In the second preliminary study of SIRUP we tried to identify indicators that predict the perceived familiarity of a television program. During this project we work with broadcasting data from BBC’s ViSTA-TV project. Based on the available data from this project and external public sources, we identified five possible indicators for familiarity (see Figure 1):
- Number of BBC viewers
- Number of Google results
- Number of Facebook likes
- Number of Twitter references
- IMDB user ratings
Figure 1. Testing the selected indicators for familiarity
For all five indicators, a positive relationship was hypothesized, such that a higher number of BBC ratings, Google results, Facebook likes, Twitter references, and IMDB user ratings would positively predict the perceived familiarity of the program (e.g., programs with more Facebook likes are perceived as more familiar by users).
Using the BBC ViSTA-TV data, we selected the five programs with the lowest and highest number of BBC viewers, Google results, Facebook likes, Twitter references, and IMDB user ratings. As such, a total of 50 programs was rated by the participants. The selected programs can be found here: SIRUP Preliminary study 2, Familiarity – Selected programs.
Similar to the first preliminary study (complexity), participants were provided with a program episode description for each of the programs informing about the program title and season number, the episode number and title, and the episode synopsis, genre, format, and release year. Below an example of such a description is provided for the program Only Fools and Horses (high IMDB user ratings; see Figure 2).
Figure 2. Program episode description example Only Fools and Horses

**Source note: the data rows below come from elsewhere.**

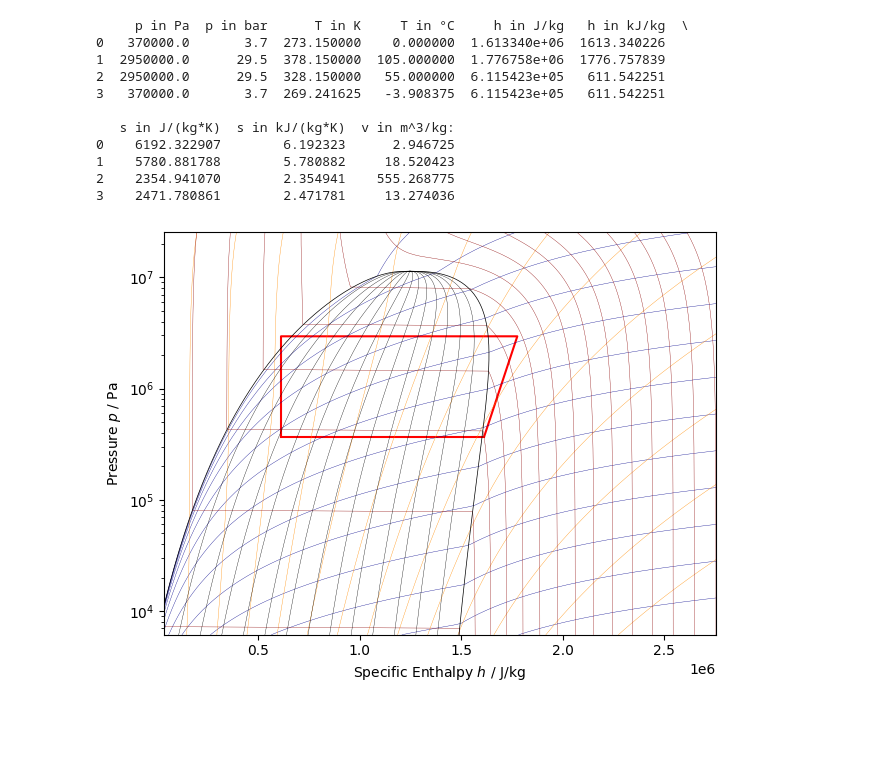
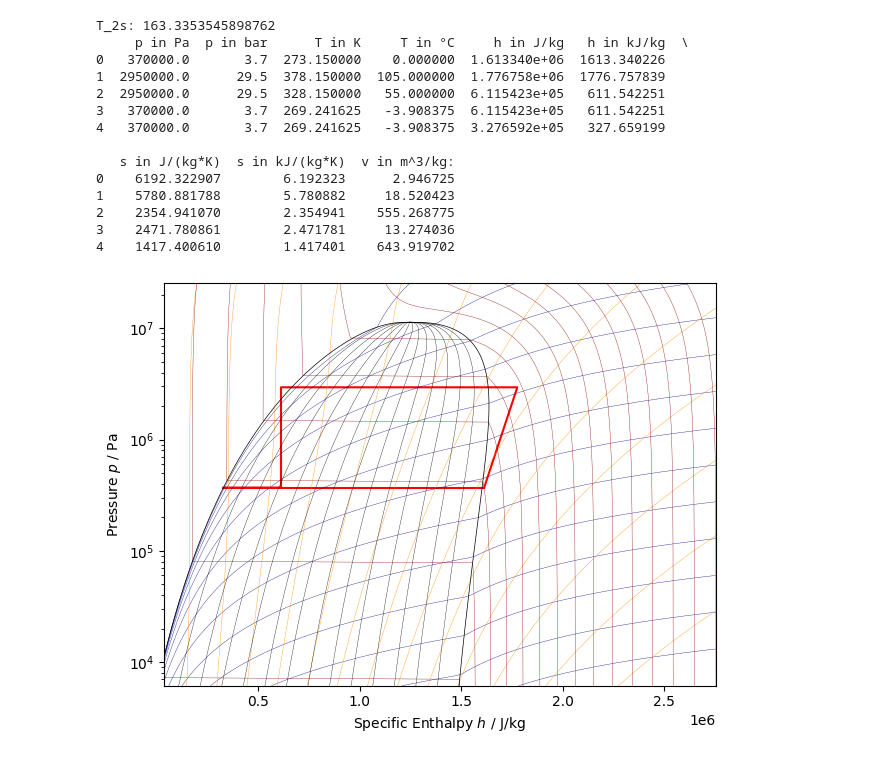
Before and after one commit to Zeusdragon/WP_Beleg, a Jupyter notebook: Beleg.ipynb, the cells around one changed output. Saved outputs shown, nothing was run; the diff lists cells and outputs as text; code cells hidden in the pictures; blank space fills up the shorter version.

Commit message:
-Abscheider eingeführt - Berechnung isentroper ZP hinzugefügt

```diff
--- a/Beleg.ipynb
+++ b/Beleg.ipynb
@@ -32,11 +32,11 @@ p_c =29.5e5#Hochdruck in PA
 
 def calc_ZP(T1_sh, T_2, T_3sc, p_0 = 3.7e5, p_c = 29.5e5, fluid = 'R717'):
 
-    p = np.zeros(4)
-    T = np.zeros(4)
-    h = np.zeros(4)
-    s = np.zeros(4)
-    v = np.zeros(4)
+    p = np.zeros(5)
+    T = np.zeros(5)
+    h = np.zeros(5)
+    s = np.zeros(5)
+    v = np.zeros(5)
 
     # Punkt 1: Austritt Verdampfer (überhitzt)
     p[0] = p_0  # Saugdruck
@@ -47,6 +47,9 @@ def calc_ZP(T1_sh, T_2, T_3sc, p_0 = 3.7e5, p_c = 29.5e5, fluid = 'R717'):
 
     # Punkt 2: Austritt Verdichter
     p[1] = p_c  # Hochdruck
+    s2s = s[0]
+    h2s = CP.PropsSI('H', 'P', p[1], 'S', s2s, fluid)  # isentrope Enthalpie
+    T_2s = CP.PropsSI('T', 'P', p[1], 'H', h2s, fluid)  # isentrope Temperatur
     T[1] = T_2  # Temperatur
     s[1] = CP.PropsSI('S', 'T', T[1], 'P', p[1], fluid)  # isentrope Verdichtung
     h[1] = CP.PropsSI('H', 'P', p[1], 'S', s[1], fluid)  # isentrope Enthalpie
@@ -67,9 +70,18 @@ def calc_ZP(T1_sh, T_2, T_3sc, p_0 = 3.7e5, p_c = 29.5e5, fluid = 'R717'):
     s[3] = CP.PropsSI('S', 'P', p[3], 'H', h[3], fluid)  # Entropie
     v[3] = CP.PropsSI('D', 'P', p[3], 'H', h[3], fluid)  # spezifisches Volumen in m³/kg
 
-    return p, T, h, s, v
+    # Punkt 5: Austritt Seperator
+    p[4] = p[0]  # Saugdruck
+    T[4] = CP.PropsSI('T', 'P', p[4], 'Q', 0, fluid)  # Temperatur
+    h[4] = CP.PropsSI('H', 'P', p[4], 'Q', 0, fluid)  # Enthalpie
+    s[4] = CP.PropsSI('S', 'P', p[4], 'Q', 0, fluid)  # Entropie
+    v[4] = CP.PropsSI('D', 'P', p[4], 'Q', 0, fluid)  # spezifisches Volumen in m³/kg
+
+    return p, T, h, s, v, T_2s
 # %%
-p, T, h, s, v = calc_ZP(T1_sh, T_2, T_3sc)
+p, T, h, s, v, T_2s = calc_ZP(T1_sh, T_2, T_3sc)
+
+print('T_2s:', T_2s-273.15)
 
 df = pd.DataFrame(
     {
@@ -83,30 +95,33 @@ df = pd.DataFrame(
         's in kJ/(kg*K)': s * 1e-3,
         'v in m^3/kg:' : v
     },
-    index = np.arange(4)
+    index = np.arange(5)
 
 )
 
 print(df)
 # %% [output]
+T_2s: 163.3353545898762
      p in Pa  p in bar      T in K     T in °C     h in J/kg   h in kJ/kg  \
 0   370000.0       3.7  273.150000    0.000000  1.613340e+06  1613.340226
 1  2950000.0      29.5  378.150000  105.000000  1.776758e+06  1776.757839
 2  2950000.0      29.5  328.150000   55.000000  6.115423e+05   611.542251
 3   370000.0       3.7  269.241625   -3.908375  6.115423e+05   611.542251
+4   370000.0       3.7  269.241625   -3.908375  3.276592e+05   327.659199
 
    s in J/(kg*K)  s in kJ/(kg*K)  v in m^3/kg:
 0    6192.322907        6.192323      2.946725
 1    5780.881788        5.780882     18.520423
 2    2354.941070        2.354941    555.268775
 3    2471.780861        2.471781     13.274036
+4    1417.400610        1.417401    643.919702
 # %%
 pp = PropertyPlot(fluid, 'PH', unit_system='SI')
 pp.calc_isolines()
 
-df_zp = pd.concat([df[df.index == 0], df[df.index == 3]])
+df_zp = pd.concat([df[df.index == 0], df[df.index == 4]])
 plt.plot(df['h in J/kg'],df['p in Pa'], 'r')
 plt.plot(df_zp['h in J/kg'],df_zp['p in Pa'], 'r')
 pp.show()
 # %% [output]
-[figure, old version]
+[figure, new version]
```
Also changed, not shown: parts of 5 cells of this notebook.
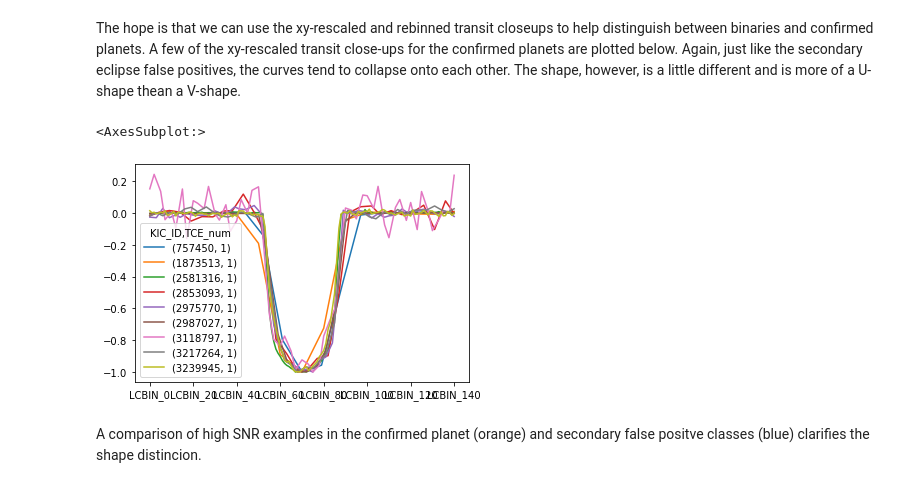
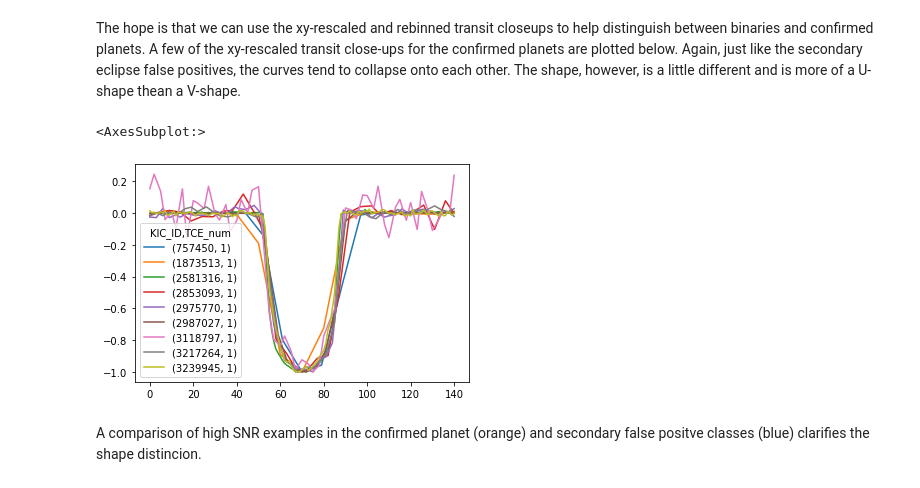
Before and after one commit to admveen/Exoplanet, a Jupyter notebook: notebooks/Exo_EDA.ipynb, the cells around one changed output. Saved outputs shown, nothing was run; the diff lists cells and outputs as text; code cells hidden in the pictures.

```diff
--- a/notebooks/Exo_EDA.ipynb
+++ b/notebooks/Exo_EDA.ipynb
@@ -196,10 +196,10 @@ cp_example.plot_transit_closeup()
 The hope is that we can use the xy-rescaled and rebinned transit closeups to help distinguish between binaries and confirmed planets. A few of the xy-rescaled transit close-ups for the  confirmed planets are plotted below. Again, just like the secondary eclipse false positives, the curves tend to collapse onto each other. The shape, however, is a little different and is more of a U-shape thean a V-shape.
 # %%
 CP_df = df_exo.loc[(df_exo.target_label == 1) & (df_exo.Depth > 2000)].head(9)
-CP_df.loc[:, 'LCBIN_0':'LCBIN_140'].T.plot()
+CP_df.loc[:, 'LCBIN_0':'LCBIN_140'].T.reset_index().plot()
 # %% [output]
 <AxesSubplot:>
-[figure, old version]
+[figure, new version]
 # %% [markdown]
 A comparison of high SNR examples in the confirmed planet (orange) and secondary false positve classes (blue) clarifies the shape distincion.
 # %%
```
Also changed, not shown: 5 other files.
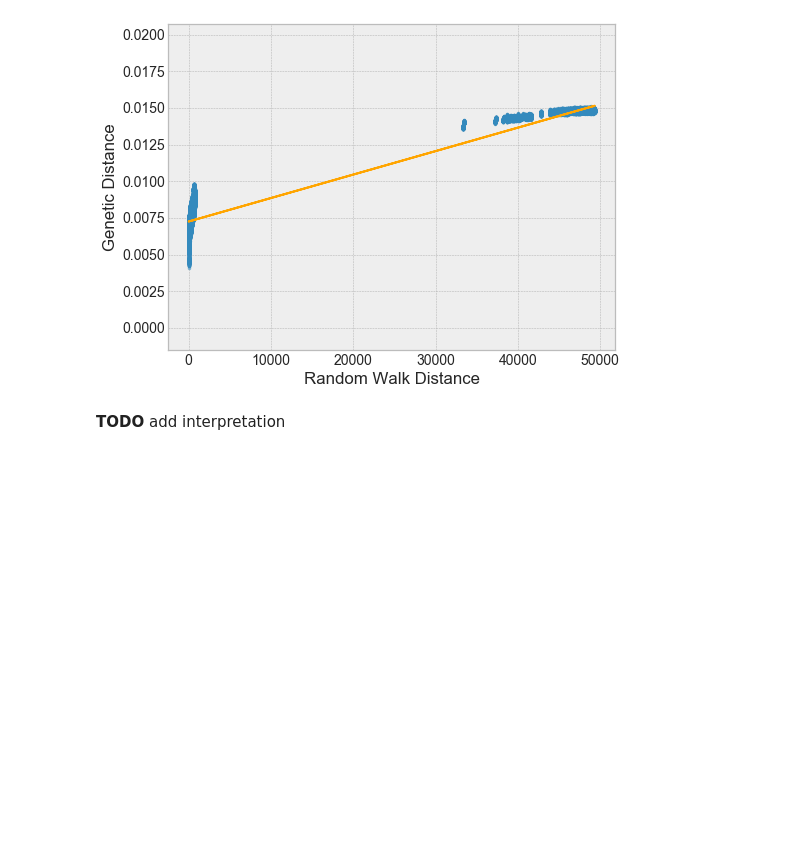
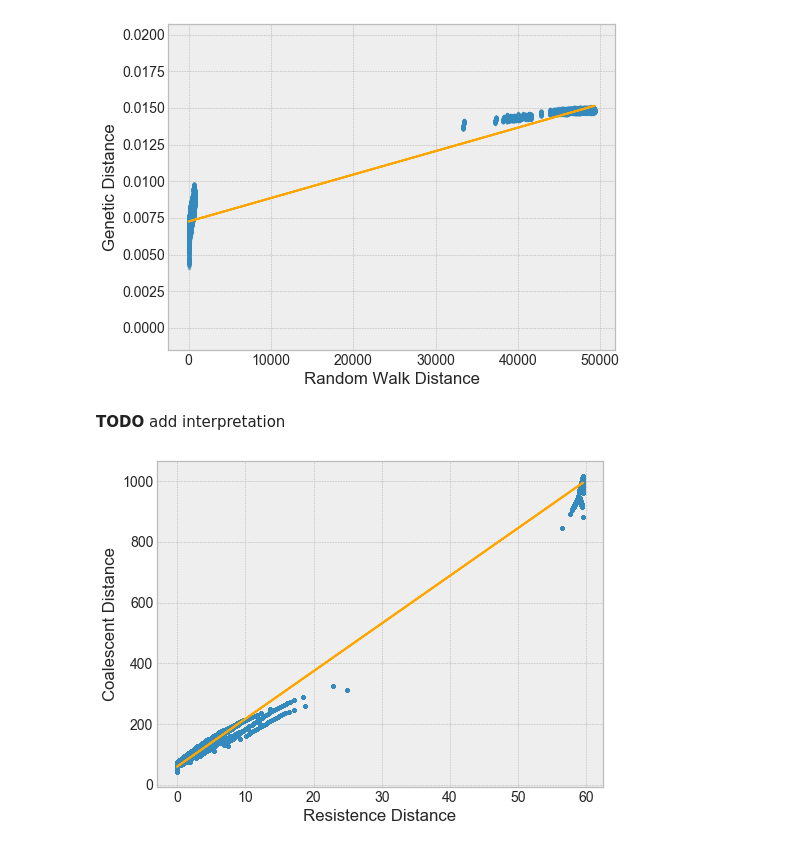
Before and after one commit to jhmarcus/spatial-random-walk, a Jupyter notebook: analysis/circ-bar.ipynb, the cells around one changed output. Drawn from its saved outputs; the diff is of its cells as text; code cells hidden in the pictures; blank space fills up the shorter version.

```diff
--- a/analysis/circ-bar.ipynb
+++ b/analysis/circ-bar.ipynb
@@ -167,3 +174,7 @@ rw r2 = 0.9871166515142785
 [figure]
 # %% [markdown]
 **TODO** add interpretation
+# %%
+geno.plot_dist(d_res_tril, d_coal_tril, "Resistence Distance", "Coalescent Distance")
+# %% [output]
+[figure, added]
```
Also changed, not shown: parts of 3 cells of this notebook, 18 other files.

In its measurement, familiarity was conceptualized as popularity. For each of the programs participants were asked whether they had watched the program or not. If they had watched the program, they were asked to rate the perceived popularity of the program. If they had not watched the program, they were asked to rate the perceived popularity of the program based on its description. In both cases participants rated popularity on a 7-point semantic scale, with “unpopular” on the left and “popular” on the right (see Figure 3).
Figure 3. Measure for familiarity
Data were collected via Amazon Mechanical Turk and a total of 164 participants from the United States of America participated in the study. As was the case for the first preliminary study (complexity), the results showed that none of the indicators we selected was related to familiarity. This means that the number of BBC viewers, Google results, Facebook likes, Twitter references, and IMDB user ratings of a program did not predict the perceived familiarity of a program. This finding was replicated when we distinguished between participants that had watched the show and those that had not. More information about the results of the preliminary study for familiarity can be found here: SIRUP Preliminary study 2, Familiarity – Results.
In short, we have not yet successfully indentified indicators that predict the perceived familiarity of a program. If you have any ideas or suggestions, please leave us a message below!
The dataset for the SIRUP preliminary study for familiarity has been made publically available and can be found here: SIRUP Preliminary study 2, Familiarity – Dataset.